04 April 2018 | Atif Saleri
Energy regulator Ofgem has introduced legislation to encourage electricity consumers to manage consumption more carefully. DCP161 allows utilities to charge up to three times the standard rate depending on their region and the supply voltage.
The new rates are being applied to customers that exceed their agreed peak consumption over half-hour time periods.
Utilities have had to upgrade the network to ensure the power grid can handle the load and, until now, the cost of these upgrades has been passed on to all customers, whether they exceed their contract or not.
Ofgem decided to introduce DCP161 so that the cost is distributed more fairly.
The penalty charges will prompt some to negotiate with their supplier to set a higher peak consumption.
An alternative approach is to install fail-safe equipment to place a limit on energy use by heating, ventilation and air conditioning (HVAC) and other systems in a way that is invisible to a building's occupants.
The conventional way to achieve this is to install load control devices and use a PLC (programmable logic controller) to monitor consumption and switch off individual devices. These can be expensive and complex to install, especially on large sites with multiple loads.
However, automatic power management can be built into the latest generation of low-voltage circuit breakers, which have a function called Electrical Distribution Control System (EDCS), as well as built-in metering, control and communication. This enables circuit breakers to monitor consumption and automatically switch off low-priority loads to keep use below an upper limit. It will switch them back on when consumption has reduced.
Circuit breakers achieve this is with a four-step algorithm: monitor, synchronise, evaluate, and load management.
The circuit breaker monitors power use based on data from in-built metering. It then synchronise average consumption over half-hour billing periods - and will forecast consumption over these periods.
When consumption approaches the maximum average level, the intelligent decision-making identifies the lowest-priority load, based on a set of rules that compares consumption with loads available for switching.
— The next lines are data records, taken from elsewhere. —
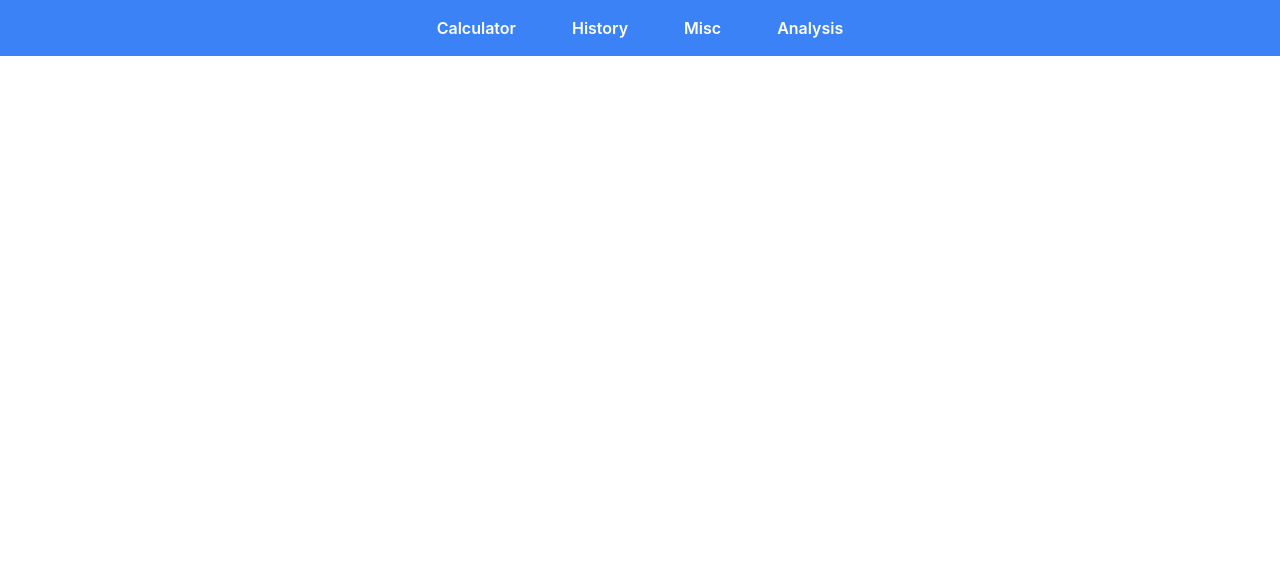
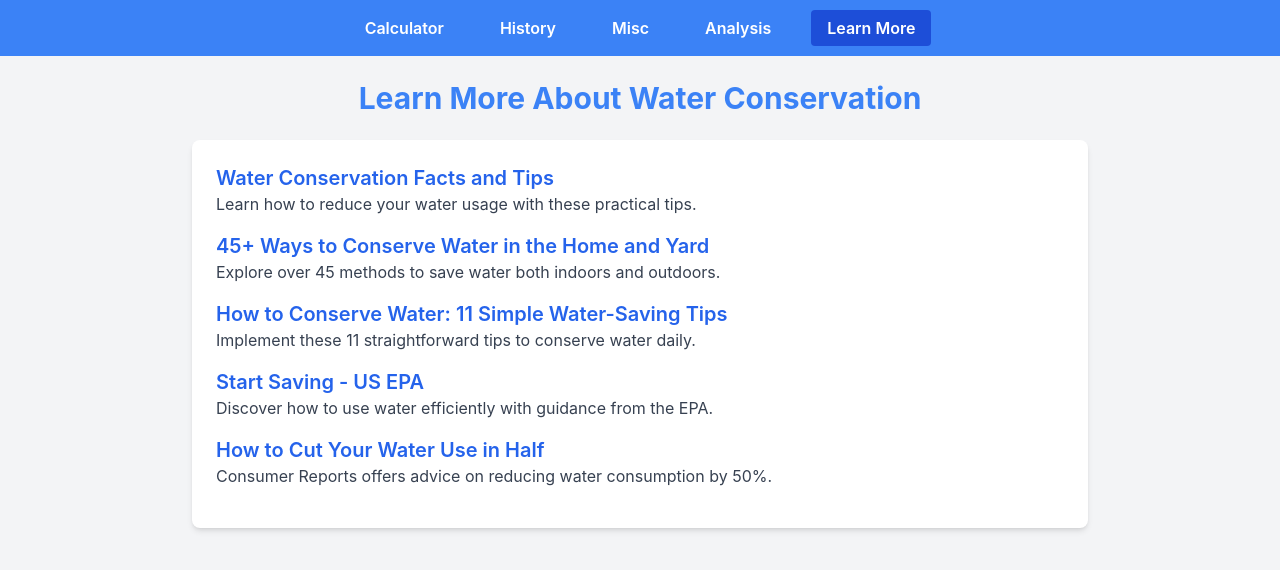
Before and after one commit to Nyuneihlaing/water-project, a React (Create React App) app in the folder client/: page /learn-more in a window 1280 px wide. Shown: the top 570 px of the page. Built offline with nearby package versions, Linux system fonts and the light colour scheme.

Commit message:
Learn More Page

```diff
--- a/client/src/App.js
+++ b/client/src/App.js
@@ -5,6 +5,7 @@ import HistoryPage from './pages/historyPage';
 import MiscPage from './pages/miscPage';
 import AnalysisPage from './pages/analysisPage';
 import MenuBar from './components/Menubar';
+import LearnMorePage from './pages/LearnMorePage';
 
 function App() {
   return (
@@ -17,6 +18,7 @@ function App() {
           <Route path="/history" element={<HistoryPage />} />
           <Route path="/misc" element={<MiscPage />} />
           <Route path="/analysis" element={<AnalysisPage />} />
+          <Route path="/learn-more" element={<LearnMorePage />} />
         </Routes>
       </div>
     </Router>
--- a/client/src/components/Menubar.js
+++ b/client/src/components/Menubar.js
@@ -43,6 +43,14 @@ function MenuBar() {
             Analysis
           </Link>
         </li>
+        <li>
+          <Link
+            to="/learn-more"
+            className={`text-white font-semibold px-4 py-2 rounded ${isActive('/learn-more') ? 'bg-blue-700' : 'hover:bg-blue-600'}`}
+          >
+            Learn More
+          </Link>
+        </li>
       </ul>
     </nav>
   );
--- /dev/null
+++ b/client/src/pages/LearnMorePage.js
@@ -0,0 +1,49 @@
+import React from 'react';
+
+const articles = [
+  {
+    title: 'Water Conservation Facts and Tips',
+    description: 'Learn how to reduce your water usage with these practical tips.',
+    url: 'https://www.nationalgeographic.com/environment/article/water-conservation-tips',
+  },
+  {
+    title: '45+ Ways to Conserve Water in the Home and Yard',
+    description: 'Explore over 45 methods to save water both indoors and outdoors.',
+    url: 'https://learn.eartheasy.com/guides/45-ways-to-conserve-water-in-the-home-and-yard/',
+  },
+  {
+    title: 'How to Conserve Water: 11 Simple Water-Saving Tips',
+    description: 'Implement these 11 straightforward tips to conserve water daily.',
+    url: 'https://www.masterclass.com/articles/how-to-conserve-water',
+  },
+  {
+    title: 'Start Saving - US EPA',
+    description: 'Discover how to use water efficiently with guidance from the EPA.',
+    url: 'https://www.epa.gov/watersense/start-saving',
+  },
+  {
+    title: 'How to Cut Your Water Use in Half',
+    description: 'Consumer Reports offers advice on reducing water consumption by 50%.',
+    url: 'https://www.consumerreports.org/water-conservation/how-to-cut-your-water-use-in-half-a1121517078/',
+  },
+];
+
+function LearnMorePage() {
+  return (
+    <div className="min-h-screen bg-gray-100 flex flex-col items-center p-6">
+      <h1 className="text-3xl font-bold text-blue-500 mb-6">Learn More About Water Conservation</h1>
+      <div className="w-full max-w-4xl bg-white rounded-lg shadow-md p-6">
+        {articles.map((article, index) => (
+          <div key={index} className="mb-4">
+            <a href={article.url} target="_blank" rel="noopener noreferrer" className="text-xl font-semibold text-blue-600 hover:underline">
+              {article.title}
+            </a>
+            <p className="text-gray-700">{article.description}</p>
+          </div>
+        ))}
+      </div>
+    </div>
+  );
+}
+
+export default LearnMorePage;
```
Each load is assigned a different priority, which takes into account its 'respect time'. This is the minimum period that loads must remain connected or disconnected and can only switch when their respect time is over.
The last step is load management - when the circuit breaker controls power to switch off loads or return them to service.
An Italian manufacturer has adopted these circuit breakers as power controllers to achieve annual savings of up to 11,000. The Bergamo plant has HVAC loads with a total capacity of 400 kilowatts.
Four circuit breakers control the flow of power to up to 15 individual loads or 15 groups of loads each. They are connected by an Ethernet communication cable. One of the four circuit breakers is equipped with EDCS power management software in its trip unit, so it doesn't need a complex control system or dedicated software.
Built-in metering on the circuit breakers monitors use and the EDCS decides whether, when and which loads to disconnect. It sends a command to the relevant breaker to control the power.
Another example is the Life Sciences Center at Vilnius University in Lithuania. The city's public utility restricts consumption during peak hours, meaning the university could experience unexpected disconnections if it exceeds maximum consumption.
As a result, the university's electrical contractor chose to install new circuit breakers with EDCS to control loads and shut off non-essential equipment if needed.
Atif Saleri is market development manager at ABB Ability